I never thought this would be the new normal.

Cheers,
Frank

1. Barkley Rosser

Frank,

Why do you label the usefulness currrently of being able to understand peer-reviewed journal atticles as “unfotunate[ly]”?

1. Frank

Hello Professor Rosser,

Well, I was thinking about the current political environment:

USDA ERS moving to Missouri to get rid of the ag economists.

The POTUS constant statements about tariffs.

The POTUS statements regarding the FED.

The Director of Trade and Manufacturing Policy under the current POTUS position on tariffs and currency manipulation.

The Director of the National Economic Council under the current POTUS, “There’s no recession on the horizon.”

Trumponomics.

The current POTUS claims regarding African-American employment.

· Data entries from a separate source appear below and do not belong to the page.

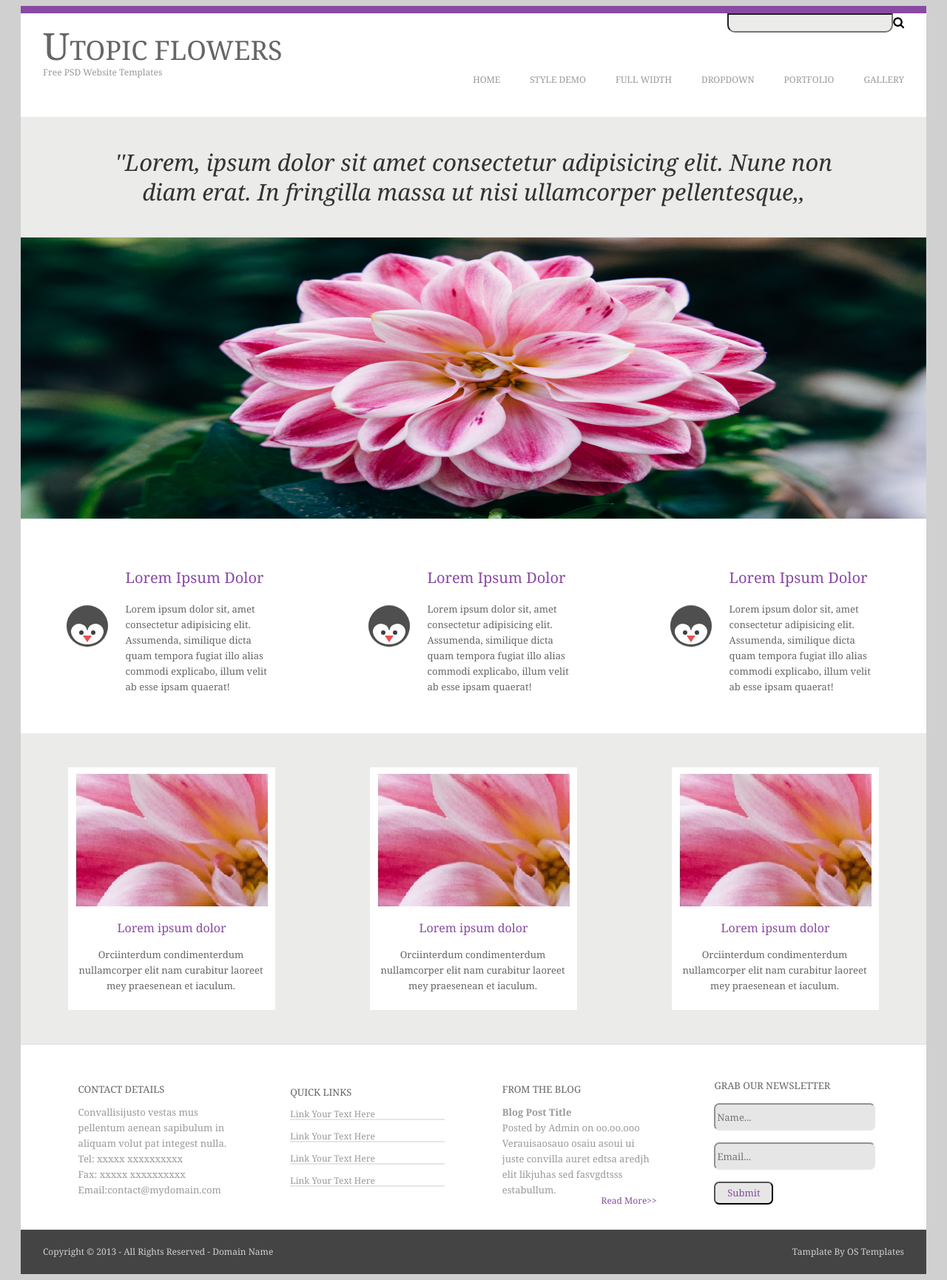
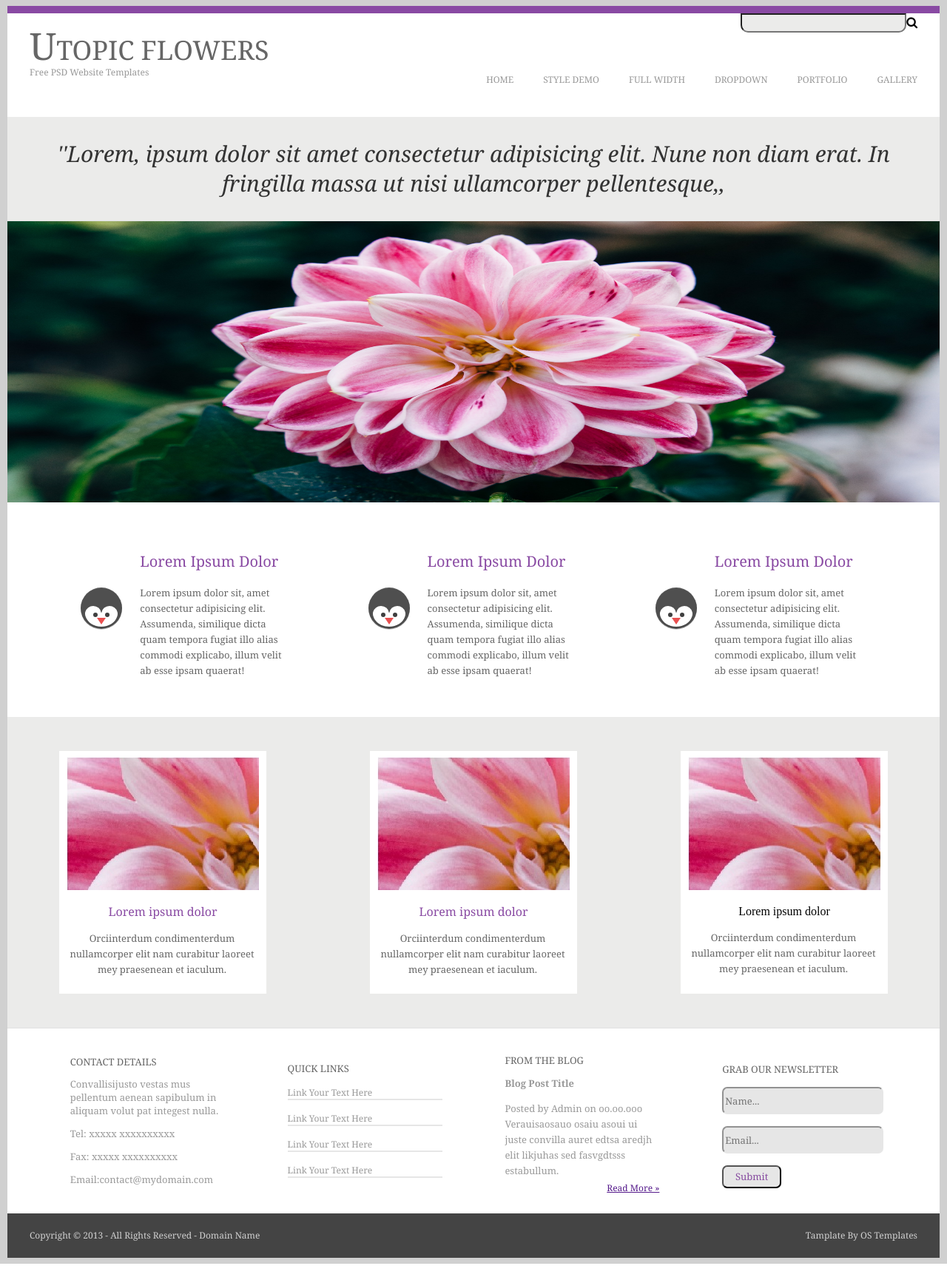
Before and after one commit to TahseenAhmed/Utopic-flower, a PHP site: page /public/index.html in a window 1280 px wide. Shown: the whole page at 74% size. After the commit the page ends 1708 px from the top, so only its background shows below. Run offline with PHP 8.4, Linux system fonts and the light colour scheme.

Commit message:
editing Code

```diff
--- a/public/index.html
+++ b/public/index.html
@@ -7,21 +7,23 @@
     <link rel="stylesheet" href="style.css">
     <title>Document</title>
 </head>
-<body>
-    <div>
+<body style="background-color:  #d0d0d0;">
+    <div class="container">
+<!--Use as container  -->
+
 
 <!-- Purple Line -->
-        <div class="purpline"></div>
+        <div class="top-header-bar"></div>
 <!-- Top Header-->
-        <div class="test">
-            <div class="flx">
-                <div><input class="srchbar" type="text"><span class="fa fa-search"></span></div>
+        <div class="top-header">
+            <div class="search-bar-main">
+                <div><input class="search-bar" type="text"><span class="fa fa-search"></span></div>
             </div>
-            <div class="flxs">
-                <div class="utpx">UTOPIC FLOWERS</div>
+            <div class="header-title">
+                <div class="header-title-text">UTOPIC FLOWERS</div>
             </div>
-            <div class="flxb">
-                <p class="subtext">Free PSD Website Templates</p>
+            <div class="nav">
+                <p class="nav-sub-text">Free PSD Website Templates</p>
                 <ul>
                     <li><a href="">HOME</a></li>
                     <li><a href="">STYLE DEMO</a></li>
@@ -33,97 +35,97 @@
             </div>
        </div>
 <!-- Section Quotes -->
-       <div class="sec">
-           <blockquote class="quotes">''Lorem, ipsum dolor sit amet consectetur adipisicing elit. Nune non diam erat. In fringilla massa ut nisi ullamcorper pellentesque,,</blockquote>
+       <div class="section-quotes">
+           <blockquote class="quotes-text">''Lorem, ipsum dolor sit amet consectetur adipisicing elit. Nune non diam erat. In fringilla massa ut nisi ullamcorper pellentesque,,</blockquote>
        </div>
-       <div class="gryline"></div>
+       <div class="section-quotes-bar"></div>
 <!-- Section Slider -->
        <div class="slider">
-            <img src="images/pic1.jpg" alt="">
+            <img src="images/pic1.jpg" alt="flower image">
       </div>
 <!-- Section Para -->
-      <div class="secdis">
-          <div class="secdiss">
+      <div class="section-desc-main">
+          <div class="section-desc-sub">
               <div>
-                  <img class="icon" src="images/icon.svg" alt="">
+                  <img src="images/icon.svg" alt="PNG Bird image">
               </div>
               <div>
-              <p class="sectitle">Lorem Ipsum Dolor</p>
-              <p class="secp">Lorem ipsum dolor sit, amet consectetur adipisicing elit. Assumenda, similique dicta quam tempora fugiat illo alias commodi explicabo, illum velit ab esse ipsam quaerat!</p>
+              <p class="section-desc-title">Lorem Ipsum Dolor</p>
+              <p class="section-desc-paragraph">Lorem ipsum dolor sit, amet consectetur adipisicing elit. Assumenda, similique dicta quam tempora fugiat illo alias commodi explicabo, illum velit ab esse ipsam quaerat!</p>
             </div>
           </div>
-          <div class="secdiss">
+          <div class="section-desc-sub">
             <div>
-                <img src="images/icon.svg" alt="">
+                <img src="images/icon.svg" alt="PNG Bird image">
             </div>
             <div>
-            <p class="sectitle">Lorem Ipsum Dolor</p>
-            <p class="secp">Lorem ipsum dolor sit, amet consectetur adipisicing elit. Assumenda, similique dicta quam tempora fugiat illo alias commodi explicabo, illum velit ab esse ipsam quaerat!</p>
+            <p class="section-desc-title">Lorem Ipsum Dolor</p>
+            <p class="section-desc-paragraph">Lorem ipsum dolor sit, amet consectetur adipisicing elit. Assumenda, similique dicta quam tempora fugiat illo alias commodi explicabo, illum velit ab esse ipsam quaerat!</p>
           </div>
         </div>
-        <div class="secdiss">
+        <div class="section-desc-sub">
             <div>
-                <img src="images/icon.svg" alt="">
+                <img src="images/icon.svg" alt="PNG Bird image">
             </div>
             <div>
-            <p class="sectitle">Lorem Ipsum Dolor</p>
-            <p class="secp">Lorem ipsum dolor sit, amet consectetur adipisicing elit. Assumenda, similique dicta quam tempora fugiat illo alias commodi explicabo, illum velit ab esse ipsam quaerat!</p>
+            <p class="section-desc-title">Lorem Ipsum Dolor</p>
+            <p class="section-desc-paragraph">Lorem ipsum dolor sit, amet consectetur adipisicing elit. Assumenda, similique dicta quam tempora fugiat illo alias commodi explicabo, illum velit ab esse ipsam quaerat!</p>
           </div>
         </div>
       </div>
 <!-- Section Card -->
-      <div class="seccard">
-          <div class="cards">
-              <img class="cardimage" src="images/thmb.jpg" alt="">
-              <p class="cardtitle">Lorem ipsum dolor</p>
-              <p class="cardp">Orciinterdum condimenterdum nullamcorper elit nam curabitur laoreet mey praesenean et iaculum.</p>
+      <div class="section-cards">
+          <div class="cards-main">
+              <img class="card-image" src="images/thmb.jpg" alt="flower image">
+              <p class="card-title">Lorem ipsum dolor</p>
+              <p class="card-desc">Orciinterdum condimenterdum nullamcorper elit nam curabitur laoreet mey praesenean et iaculum.</p>
           </div>
-          <div class="cards">
-            <img class="cardimage" src="images/thmb.jpg" alt="">
+          <div class="cards-main">
+            <img class="card-image" src="images/thmb.jpg" alt="flower image">
+            <p class="card-title">Lorem ipsum dolor</p>
+            <p class="card-desc">Orciinterdum condimenterdum nullamcorper elit nam curabitur laoreet mey praesenean et iaculum.</p>
+          </div>
+          <div class="cards-main">
+            <img class="card-image" src="images/thmb.jpg" alt="flower image">
             <p class="cardtitle">Lorem ipsum dolor</p>
-            <p class="cardp">Orciinterdum condimenterdum nullamcorper elit nam curabitur laoreet mey praesenean et iaculum.</p>
-          </div>
-          <div class="cards">
-            <img class="cardimage" src="images/thmb.jpg" alt="">
-            <p class="cardtitle">Lorem ipsum dolor</p>
-            <p class="cardp">Orciinterdum condimenterdum nullamcorper elit nam curabitur laoreet mey praesenean et iaculum.</p>
+            <p class="card-desc">Orciinterdum condimenterdum nullamcorper elit nam curabitur laoreet mey praesenean et iaculum.</p>
           </div>
         </div>
 
 <!-- Footer -->
         <div class="footerline"></div>
-        <div class="footer">
+        <footer>
             <div class="contact">
-                <p class="contitle">CONTACT DETAILS</p>
-                <p class="conp">Convallisijusto vestas mus pellentum aenean sapibulum in aliquam volut pat integest nulla. <br>
-                Tel: xxxxx xxxxxxxxxx <br>
-                Fax: xxxxx xxxxxxxxxx <br>
-                Email:contact@mydomain.com</p>
+                <p class="footer-title">CONTACT DETAILS</p>
+                <p class="footer-desc">Convallisijusto vestas mus pellentum aenean sapibulum in aliquam volut pat integest nulla.</p>
+                <p class="footer-desc">Tel: xxxxx xxxxxxxxxx</p>
+                <p class="footer-desc">Fax: xxxxx xxxxxxxxxx</p>
+                <p class="footer-desc">Email:contact@mydomain.com</p>
             </div>
             <div class="quicklinks">
-                <p class="contitle">QUICK LINKS</p>
-                <p><a class="lnks" href="">Link Your Text Here</a></p>
-                <p><a class="lnks" href="">Link Your Text Here</a></p>
-                <p><a class="lnks" href="">Link Your Text Here</a></p>
-                <p><a class="lnks" href="">Link Your Text Here</a></p>
+                <p class="footer-title">QUICK LINKS</p>
+                <p><a class="links-footer" href="">Link Your Text Here</a></p>
+                <p><a class="links-footer" href="">Link Your Text Here</a></p>
+                <p><a class="links-footer" href="">Link Your Text Here</a></p>
+                <p><a class="links-footer" href="">Link Your Text Here</a></p>
             </div>
             <div class="blog">
-                <p class="contitle">FROM THE BLOG</p>
-                <p class="conp"><b>Blog Post Title</b> <br>
-                    Posted by Admin on oo.oo.ooo Verauisaosauo osaiu asoui ui juste convilla auret edtsa aredjh elit likjuhas sed fasvgdtsss estabullum.</p>
-                    <a class="readmore" href="">Read More>></a>
+                <p class="footer-title">FROM THE BLOG</p>
+                <p class="footer-blog-desc"><b>Blog Post Title</b></p>
+                <p class="footer-blog-desc">Posted by Admin on oo.oo.ooo Verauisaosauo osaiu asoui ui juste convilla auret edtsa aredjh elit likjuhas sed fasvgdtsss estabullum.</p>
+                <p class="readmore"><a href="">Read More &raquo;</a></p>
             </div>
             <div class="newsletter">
-                <p class="contitle">GRAB OUR NEWSLETTER</p>
-                <p><input class="newsltt" type="text" placeholder="Name..." name="" id=""></p>
-                <p><input class="newsltt" type="text" placeholder="Email..." name="" id=""></p>
-                <input class="newsubmit" type="button" value="Submit">
+                <p class="footer-title">GRAB OUR NEWSLETTER</p>
+                <p><input class="newsletter-textbox" type="text" placeholder="Name..." name="" id=""></p>
+                <p><input class="newsletter-textbox" type="text" placeholder="Email..." name="" id=""></p>
+                <input class="newsletter-submit-button" type="button" value="Submit">
             </div>
-        </div>
+        </footer>
 <!-- Section Copyrights -->
         <div class="copyrights">
-            <p class="copytext">Copyright &copy 2013 - All Rights Reserved - Domain Name</p>
-            <p class="copytext">Tamplate By OS Templates</p>
+            <p class="copyrights-text">Copyright &copy 2013 - All Rights Reserved - Domain Name</p>
+            <p class="copyrights-text">Tamplate By OS Templates</p>
         </div>
     </div>
 </body>
--- a/public/style.css
+++ b/public/style.css
@@ -1,65 +1,80 @@
-body{
+/* body{
     background-color: #d0d0d0;
     padding-left: 20px;
     padding-right: 20px;
+ */
+/* Use Container Tag For Main */
+.container{
+    width: 1260px;
+    margin: 0 auto;
+    background-color: #d0d0d0;
 }
-.test{
+/* For Header items */
+.top-header{
     width: auto;
     height: 140px;
     background-color: #ffffff;
 }
-.purpline{
+/* Header Upper Line */
+.top-header-bar{
       background-color:#894aa3;
       display: flex;
       height: 10px;
+      flex-wrap: wrap;
 }
-.srchbar{
+/* For Search Bar */
+.search-bar{
     border-bottom-left-radius: 10px ;
     border-bottom-right-radius: 10px ;
     width: 216px;
     height: 20px;
     background-color: #ebebea;
 }
-.flx{
+/* For Search bar Flex */
+.search-bar-main{
     display: flex;
     justify-content: flex-end;
     padding-right: 30px;
 }
-.flxs{
+/* For Header Title e.g Utopic Flowers */
+.header-title{
     display: flex;
     justify-content: flex-Start;
     padding-left: 30px;
 }
-.flxb{
-    display: flex;
-    justify-content: space-between;
-    padding-left: 30px;
-}
-.utpx{
+.header-title-text{
     font-size: 36px;
     line-height: 36px;
     color: #666666;
     font-family: "Georgia";
 }
-.subtext{
+.header-title-text::first-letter {
+    font-size: 140%;
+}
+
+/* For Navigation Section In Header */
+.nav{
+    display: flex;
+    justify-content: space-between;
+    padding-left: 30px;
+}
+
+
+.nav-sub-text{
     font-size: 12px;
     line-height: 0px;
     color: #999999;
     font-family: "Georgia";
 }
-.utpx::first-letter {
-    font-size: 140%;
-}
-
-ul {
+.nav ul {
     list-style: none;
     text-align: center;
     padding-right: 30px;
 }
-li {
+.nav li {
     float: left;
 }
-a {
+.nav a {
     text-decoration: none;
     display: block;
     font-size: 12px;
@@ -67,67 +82,64 @@ a {
     color: #999999;
     font-family: "Georgia";
     padding-inline-start: 40px;
-  }
-.sec{
-    padding-bottom: 10px;
-    padding-top: 10px;
+}
+
+.section-quotes{
+    display: flex;
+    flex-wrap: wrap;
     background-color: #ebebea;
 }
-.quotes{
-    font-size: 31px;
+.quotes-text{
+    font-size: 30px;
     line-height: 40px;
     color: #333333;
     font-family: "Georgia";
     text-align: center;
-    padding-right: 75px;
-    padding-left: 75px;
     font-style: italic;
 }
-.gryline{
+.section-quotes-bar{
     background-color: #e1e1e1;
     display: flex;
     height: 1px;
+    flex-wrap: wrap;
 }
 .slider {
+    display: flex;
+    flex-wrap: wrap;
     height: 380px;
     width: auto;
-    overflow-x: auto;
 }
 .slide {
     width: auto;
     flex-shrink: 10;
     height: 380px;
 }
-img{
+.slider img{
     height: 100%;
     width: 100%;
 }
-
-.icon{
-
+.section-desc-main{
+    display: flex;
+    justify-content: space-evenly;
+    /* align-items: center; */
+    /* height: 290px; */
+    background-color: #ffffff;
+}
+.section-desc-sub{
+    display: flex;
+    /* justify-content: space-between; */
+    height: 290px;
+    align-items: center;
 }
 
-.secdis{
-    display: flex;
-    justify-content: space-around;
-    height: 290px;
-    background-color: #ffffff;
-    align-items: center;
-
-}
-.secdiss{
-    display: flex;
-    justify-content: space-evenly;
-}
-
-.sectitle{
+.section-desc-title{
     font-size: 20px;
     line-height: 24px;
     color: #894aa3;
     font-family: "Georgia";
     padding-left: 20px;
 }
-.secp{
+.section-desc-paragraph{
     width: 209px;
     height: 117px;
     font-size: 13px;
@@ -137,7 +149,7 @@ img{
     padding-left: 20px;
 }
 
-.seccard{
+.section-cards{
     display: flex;
     justify-content: space-around;
     height: 420px;
@@ -145,19 +157,19 @@ img{
     align-items: center;
 }
 
-.cards{
+.cards-main{
     width: 280px;
     height: 320px;
     background-color: #ffffff;
     text-align: center;
     padding-top: 8px;
 }
-.cardimage{
+.card-image{
     height: 180px;
     width: 260px;
 }
 
-.cardp{
+.card-desc{
     width: 250px;
     height: 57px;
     font-size: 13px;
@@ -167,38 +179,44 @@ img{
     text-align: center;
     padding-left: 14px;
 }
-.cardtitle{
+.card-title{
     font-size: 16px;
     line-height: 19px;
     color: #894aa3;
     font-family: "Georgia";
 }
+
+
 .footerline{
     height: 1px;
     background-color: #e1e1e1;
 }
-.footer{
+footer{
     align-items: center;
     display: flex;
     justify-content: space-evenly;
     height: 250px;
     background-color: #ffffff;
 }
-.contitle{
+.footer-title{
     width: 209px;
     font-size: 13px;
     line-height: 16px;
     color: #666666;
     font-family: "Georgia";
 }
-.conp{
+.footer-desc{
     width: 209px;
-    height: 117px;
+    font-size: 13px;
+    color: #999999;
+    font-family: "Georgia";
+}
+.footer-blog-desc{
+    width: 209px;
     font-size: 13px;
     line-height: 21px;
     color: #999999;
-    font-family: "Georgia";
-}
+    font-family: "Georgia";}
 .contact{
     width: 209px;
 }
@@ -211,11 +229,15 @@ img{
 .newsletter{
     width: 209px;
 }
-.lnks{
-  border-bottom: #333333;
-  padding-right: 20px;
-  padding-inline-start: 0px;
-  border-bottom: 2px solid #e6e6e6;
+.links-footer{
+    padding-inline-start: 0px;
+    border-bottom: 2px solid #e6e6e6;
+    text-decoration: none;
+    display: block;
+    font-size: 12px;
+    line-height: 17px;
+    color: #999999;
+    font-family: "Georgia";
 }
 .readmore{
     font-size: 12px;
@@ -224,7 +246,7 @@ img{
     font-family: "Georgia";
     text-align: right;
 }
-.newsltt{
+.newsletter-textbox{
     border-color:#e6e6e6 ;
     font-size: 13px;
     line-height: 21px;
@@ -235,7 +257,7 @@ img{
     border-radius: 7px;
     background-color: #e6e6e6;
 }
-.newsubmit{
+.newsletter-submit-button{
     font-size: 13px;
     line-height: 21px;
     color: #874ca0;
@@ -255,7 +277,7 @@ img{
     padding-right: 30px;
     padding-left: 30px;
 }
-.copytext{
+.copyrights-text{
     font-size: 12px;
     line-height: 14px;
     color: #d0d0d0;
```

The current POTUS claims regarding GDP.

Well, I never thought it would be the default position would be to doubt or to question the senior economic advisers. So, probably a little bit snarky, but yeah, it seems a little unfortunate those skills would be useful in creating a probit model to reproduce Professor Chinn’s coefficients or read those papers that Professor Chinn posted on tariffs or reproduce the graph presented by Dr. Phillip Levy at the La Follette School Spring Symposium 2019.

Unless I watched those Ph.D.s around me reviewing papers and creating models, I would never have thought to try to reproduce that graph by Dr. Levy. Those Ph.D. guys would see an interesting table or a graph in a peer-reviewed paper and pull out a calculator. I would never have thought to attempt to download data sets and reproduce the author’s results.

I am taking those Principles of Econ MOOC course for fun. I really do like the modern technology used in those Principles of Econ courses. I don’t know when it would be an appropriate time to induce the peer-reviewed literature in the classroom. Without my prior experience, I doubt I would ever go beyond the class textbook. I doubt the thought would ever occur to me to try to reproduce that cool graph or table by Dr. X at Symposium Y or peer-reviewed paper Z.

I guess it is unfortunate that I cannot trust the senior economic advisers and have to go through the calculations myself.

Cheers,
Frank

2. Frank

Hello Professor Rosser,

It’s Wednesday.

After work, I was catching up on my Principles of Economics work and EconBrowser.

Today, the POTUS rage tweeted about the FED.

Today, the POTUS rage tweeted on NATO.

This is crazy.

And still, the POTUS has a 40 percent approval rating.

This is crazy. Why do 40 percent of the US pop support this crazy?

In my Principles of Economics opinion, the POTUS is doing real economic damage to the United States and the world and there are people that are enabling the POTUS.

I think I will change my “unfortunate” to “the POTUS appears to be mentally unfit and doing real damage”.

I think the 25th amendment applies to the current POTUS.

Cheers,
Frank